“Schools were the hub of the neighborhood. They were an open place. They were supposed to be inviting.” Dr. Michael A. Wanko, the current superintendent of Bayonne Schools, said. Wanko called the different security measures’ ‘mind-boggling.’

School funding has been spent on the bulletproof glass on windows, hiring more security officers, adding CCTV cameras, and placing metal detectors in main entryways. Others have replaced doors with ones that lock automatically when closed. Wanko would call these ‘mind-boggling.’

“There’s never enough safety protocols. We can always do better, but I’m glad that we have been implementing them in the past few years,” Sophomore teacher Thania Robles said,” Even though it’s pretty sad that they have to be implemented.”

Lockdown and active shooter drills have become an everyday practice throughout the country. In places like Rolla, Missouri, these drills are required to happen at least once in the school year. They include armed officers strolling the halls, students running, and others pretending to be injured or dead. 

During these drills, the school is placed on lockdown, something that has previously been practiced but has been occurring more and more often.

“I think that lockdowns are reasonable because it teaches kids about safety precautions and what they need to go through. They need to know how to, you know, stay safe.” Student Itzel Tovar said. 

On occasion, schools are placed in lockdown due to a student or facility member making a threat.

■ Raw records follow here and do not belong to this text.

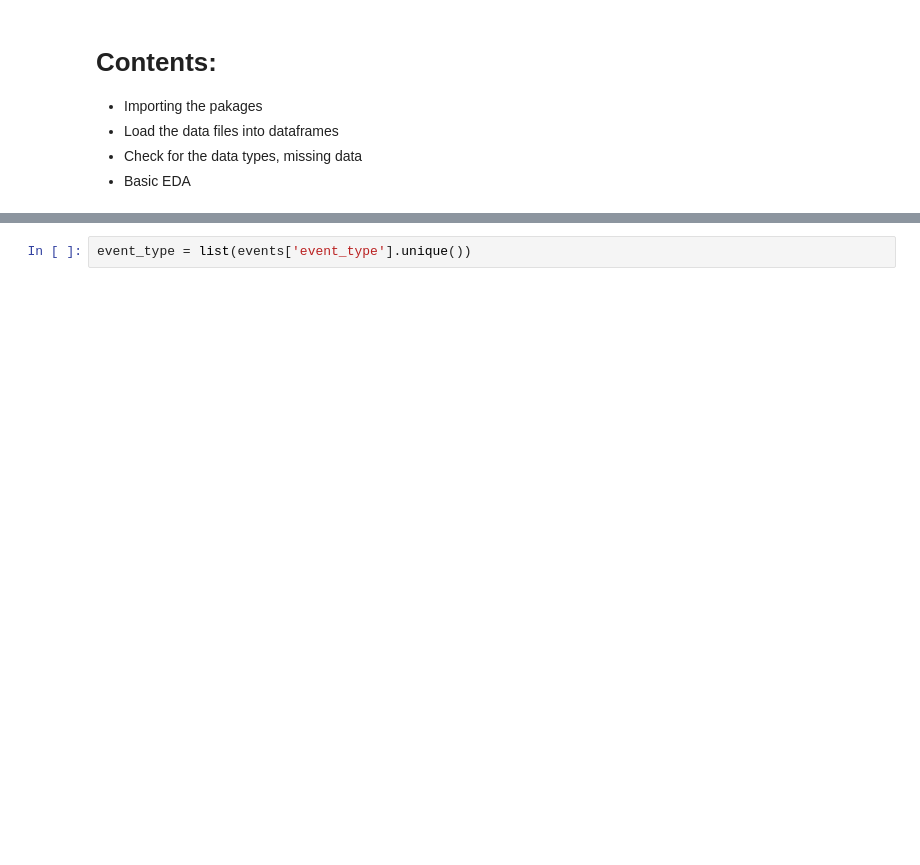
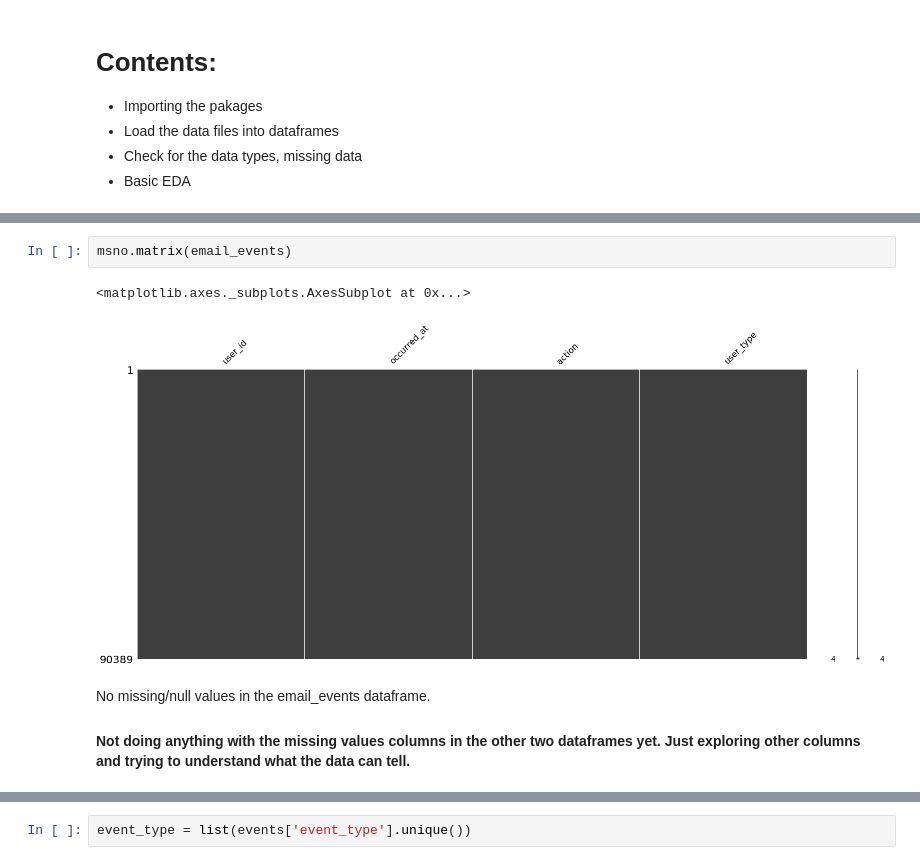
Before and after one commit to mnathvt/insight_data_challenge, a Jupyter notebook: dc3/cust_drive.ipynb, the cells around one changed output, grey strips where cells are left out. Cells and saved outputs as stored; diff of their text form; blank space fills up the shorter version.

```diff
--- a/dc3/cust_drive.ipynb
+++ b/dc3/cust_drive.ipynb
@@ -31,0 +85,9 @@ events['occurred_at'] = pd.to_datetime(events['occurred_at'])
+# %%
+msno.matrix(email_events)
+# %% [output]
+<matplotlib.axes._subplots.AxesSubplot at 0x...>
+[figure, added]
+# %% [markdown]
+No missing/null values in the email_events dataframe.
+
+#### Not doing anything with the missing values columns in the other two dataframes yet. Just exploring other columns and trying to understand what the data can tell.
```
Also changed, not shown: parts of 30 cells of this notebook.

Many schools encourage students to report any violent or nonviolent threat they may overhear or have been told. The FBI recognizes that many shooters reveal their plans to their friends. This is known as leakage. 

“I would definitely report them because they’re still a threat. If you report it, you could save lives. You could stop something from happening before it ever happens.” Student Mariana Castillo believes that even if somebody is close to someone, such as their friend or family member, they are still a threat if they say something threatening. 

In 2007, Harrold Independent School District in Wilbarger County, Texas, began to arm its teachers and other faculty members with handguns. The selected employees must go through training, require a license before carrying, and pass psychological tests.

Junior Class President Winston Garza says that while it could be a good idea for teachers to carry, it’s not necessary. In his personal beliefs, he believes that teachers shouldn’t carry firearms because this is what we have security and police officers for. If they do their job correctly, there won’t be a need for any more safety precautions.

“The protocols should probably be reinforced since there is still a lot of school shootings monthly.” Mia ‘Onyx’ Mendoza said. “I think the protocols are a good thing because they can prevent a possible shooting and hopefully discourage students from doing those malevolent things.”